Start of Input material
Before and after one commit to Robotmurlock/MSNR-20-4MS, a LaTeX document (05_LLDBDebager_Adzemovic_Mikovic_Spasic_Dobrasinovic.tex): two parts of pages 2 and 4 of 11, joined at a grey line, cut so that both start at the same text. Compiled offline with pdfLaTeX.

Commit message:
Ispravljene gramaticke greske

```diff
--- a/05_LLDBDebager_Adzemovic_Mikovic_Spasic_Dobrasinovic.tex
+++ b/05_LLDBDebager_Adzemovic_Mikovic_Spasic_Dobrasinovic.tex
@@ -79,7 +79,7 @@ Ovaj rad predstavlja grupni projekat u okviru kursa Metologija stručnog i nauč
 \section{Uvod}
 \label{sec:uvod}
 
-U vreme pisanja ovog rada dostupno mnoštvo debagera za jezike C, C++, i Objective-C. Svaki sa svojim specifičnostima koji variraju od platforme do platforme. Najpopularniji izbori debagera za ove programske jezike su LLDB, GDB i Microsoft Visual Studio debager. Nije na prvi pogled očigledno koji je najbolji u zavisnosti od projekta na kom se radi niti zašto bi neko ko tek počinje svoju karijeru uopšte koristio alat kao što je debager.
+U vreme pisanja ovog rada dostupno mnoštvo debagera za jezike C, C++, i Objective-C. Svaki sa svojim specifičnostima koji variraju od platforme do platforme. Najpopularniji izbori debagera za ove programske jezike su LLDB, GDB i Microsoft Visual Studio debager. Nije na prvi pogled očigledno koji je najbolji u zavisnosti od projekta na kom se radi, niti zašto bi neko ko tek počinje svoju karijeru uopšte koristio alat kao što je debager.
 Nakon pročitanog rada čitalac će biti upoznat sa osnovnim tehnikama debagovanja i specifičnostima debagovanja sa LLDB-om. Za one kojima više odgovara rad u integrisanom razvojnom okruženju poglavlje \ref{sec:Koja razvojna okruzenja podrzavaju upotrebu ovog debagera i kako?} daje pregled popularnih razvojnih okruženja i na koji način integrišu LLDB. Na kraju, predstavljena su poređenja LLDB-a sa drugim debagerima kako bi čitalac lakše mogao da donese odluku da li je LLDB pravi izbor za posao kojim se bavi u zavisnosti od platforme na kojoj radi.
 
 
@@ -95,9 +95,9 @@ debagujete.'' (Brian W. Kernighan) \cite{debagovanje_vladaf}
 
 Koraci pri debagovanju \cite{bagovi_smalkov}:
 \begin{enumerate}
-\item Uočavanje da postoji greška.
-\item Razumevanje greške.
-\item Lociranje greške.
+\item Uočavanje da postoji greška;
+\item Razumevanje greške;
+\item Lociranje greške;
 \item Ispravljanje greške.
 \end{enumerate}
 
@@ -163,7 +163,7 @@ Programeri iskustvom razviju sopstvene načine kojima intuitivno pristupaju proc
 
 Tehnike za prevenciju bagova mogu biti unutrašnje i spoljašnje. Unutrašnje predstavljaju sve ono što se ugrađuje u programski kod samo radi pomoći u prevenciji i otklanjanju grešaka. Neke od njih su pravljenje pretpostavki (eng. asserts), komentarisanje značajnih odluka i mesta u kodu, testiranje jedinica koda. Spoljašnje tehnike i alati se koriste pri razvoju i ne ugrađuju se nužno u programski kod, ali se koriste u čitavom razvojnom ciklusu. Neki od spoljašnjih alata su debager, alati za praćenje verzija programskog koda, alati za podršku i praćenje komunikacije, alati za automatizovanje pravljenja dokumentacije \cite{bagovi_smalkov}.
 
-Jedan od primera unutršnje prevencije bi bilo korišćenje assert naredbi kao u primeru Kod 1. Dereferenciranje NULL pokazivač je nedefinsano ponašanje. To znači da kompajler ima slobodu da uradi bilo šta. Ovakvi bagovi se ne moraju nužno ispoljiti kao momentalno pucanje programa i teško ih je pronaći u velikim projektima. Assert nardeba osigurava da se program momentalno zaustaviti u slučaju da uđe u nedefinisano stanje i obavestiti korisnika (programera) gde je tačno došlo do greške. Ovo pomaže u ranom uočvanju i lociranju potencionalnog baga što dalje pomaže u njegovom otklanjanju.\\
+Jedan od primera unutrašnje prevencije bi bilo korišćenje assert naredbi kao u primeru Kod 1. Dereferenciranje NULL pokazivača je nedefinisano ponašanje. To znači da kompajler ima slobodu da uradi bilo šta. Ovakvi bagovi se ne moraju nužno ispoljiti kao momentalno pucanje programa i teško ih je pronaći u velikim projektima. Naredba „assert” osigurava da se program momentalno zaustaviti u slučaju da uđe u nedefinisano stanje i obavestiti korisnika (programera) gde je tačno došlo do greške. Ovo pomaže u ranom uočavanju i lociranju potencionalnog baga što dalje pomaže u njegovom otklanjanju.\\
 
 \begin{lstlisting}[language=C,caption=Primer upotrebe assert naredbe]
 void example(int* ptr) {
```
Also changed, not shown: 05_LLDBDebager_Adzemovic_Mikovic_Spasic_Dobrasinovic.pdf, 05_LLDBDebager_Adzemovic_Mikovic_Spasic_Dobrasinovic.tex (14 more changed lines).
End of Input material
Directions for this task:
Give back the complete material, keeping every word exactly as written.

Answer section:
Before and after one commit to Robotmurlock/MSNR-20-4MS, a LaTeX document (05_LLDBDebager_Adzemovic_Mikovic_Spasic_Dobrasinovic.tex): two parts of pages 2 and 4 of 11, joined at a grey line, cut so that both start at the same text. Compiled offline with pdfLaTeX.

Commit message:
Ispravljene gramaticke greske

```diff
--- a/05_LLDBDebager_Adzemovic_Mikovic_Spasic_Dobrasinovic.tex
+++ b/05_LLDBDebager_Adzemovic_Mikovic_Spasic_Dobrasinovic.tex
@@ -79,7 +79,7 @@ Ovaj rad predstavlja grupni projekat u okviru kursa Metologija stručnog i nauč
 \section{Uvod}
 \label{sec:uvod}
 
-U vreme pisanja ovog rada dostupno mnoštvo debagera za jezike C, C++, i Objective-C. Svaki sa svojim specifičnostima koji variraju od platforme do platforme. Najpopularniji izbori debagera za ove programske jezike su LLDB, GDB i Microsoft Visual Studio debager. Nije na prvi pogled očigledno koji je najbolji u zavisnosti od projekta na kom se radi niti zašto bi neko ko tek počinje svoju karijeru uopšte koristio alat kao što je debager.
+U vreme pisanja ovog rada dostupno mnoštvo debagera za jezike C, C++, i Objective-C. Svaki sa svojim specifičnostima koji variraju od platforme do platforme. Najpopularniji izbori debagera za ove programske jezike su LLDB, GDB i Microsoft Visual Studio debager. Nije na prvi pogled očigledno koji je najbolji u zavisnosti od projekta na kom se radi, niti zašto bi neko ko tek počinje svoju karijeru uopšte koristio alat kao što je debager.
 Nakon pročitanog rada čitalac će biti upoznat sa osnovnim tehnikama debagovanja i specifičnostima debagovanja sa LLDB-om. Za one kojima više odgovara rad u integrisanom razvojnom okruženju poglavlje \ref{sec:Koja razvojna okruzenja podrzavaju upotrebu ovog debagera i kako?} daje pregled popularnih razvojnih okruženja i na koji način integrišu LLDB. Na kraju, predstavljena su poređenja LLDB-a sa drugim debagerima kako bi čitalac lakše mogao da donese odluku da li je LLDB pravi izbor za posao kojim se bavi u zavisnosti od platforme na kojoj radi.
 
 
@@ -95,9 +95,9 @@ debagujete.'' (Brian W. Kernighan) \cite{debagovanje_vladaf}
 
 Koraci pri debagovanju \cite{bagovi_smalkov}:
 \begin{enumerate}
-\item Uočavanje da postoji greška.
-\item Razumevanje greške.
-\item Lociranje greške.
+\item Uočavanje da postoji greška;
+\item Razumevanje greške;
+\item Lociranje greške;
 \item Ispravljanje greške.
 \end{enumerate}
 
@@ -163,7 +163,7 @@ Programeri iskustvom razviju sopstvene načine kojima intuitivno pristupaju proc
 
 Tehnike za prevenciju bagova mogu biti unutrašnje i spoljašnje. Unutrašnje predstavljaju sve ono što se ugrađuje u programski kod samo radi pomoći u prevenciji i otklanjanju grešaka. Neke od njih su pravljenje pretpostavki (eng. asserts), komentarisanje značajnih odluka i mesta u kodu, testiranje jedinica koda. Spoljašnje tehnike i alati se koriste pri razvoju i ne ugrađuju se nužno u programski kod, ali se koriste u čitavom razvojnom ciklusu. Neki od spoljašnjih alata su debager, alati za praćenje verzija programskog koda, alati za podršku i praćenje komunikacije, alati za automatizovanje pravljenja dokumentacije \cite{bagovi_smalkov}.
 
-Jedan od primera unutršnje prevencije bi bilo korišćenje assert naredbi kao u primeru Kod 1. Dereferenciranje NULL pokazivač je nedefinsano ponašanje. To znači da kompajler ima slobodu da uradi bilo šta. Ovakvi bagovi se ne moraju nužno ispoljiti kao momentalno pucanje programa i teško ih je pronaći u velikim projektima. Assert nardeba osigurava da se program momentalno zaustaviti u slučaju da uđe u nedefinisano stanje i obavestiti korisnika (programera) gde je tačno došlo do greške. Ovo pomaže u ranom uočvanju i lociranju potencionalnog baga što dalje pomaže u njegovom otklanjanju.\\
+Jedan od primera unutrašnje prevencije bi bilo korišćenje assert naredbi kao u primeru Kod 1. Dereferenciranje NULL pokazivača je nedefinisano ponašanje. To znači da kompajler ima slobodu da uradi bilo šta. Ovakvi bagovi se ne moraju nužno ispoljiti kao momentalno pucanje programa i teško ih je pronaći u velikim projektima. Naredba „assert” osigurava da se program momentalno zaustaviti u slučaju da uđe u nedefinisano stanje i obavestiti korisnika (programera) gde je tačno došlo do greške. Ovo pomaže u ranom uočavanju i lociranju potencionalnog baga što dalje pomaže u njegovom otklanjanju.\\
 
 \begin{lstlisting}[language=C,caption=Primer upotrebe assert naredbe]
 void example(int* ptr) {
```
Also changed, not shown: 05_LLDBDebager_Adzemovic_Mikovic_Spasic_Dobrasinovic.pdf, 05_LLDBDebager_Adzemovic_Mikovic_Spasic_Dobrasinovic.tex (14 more changed lines).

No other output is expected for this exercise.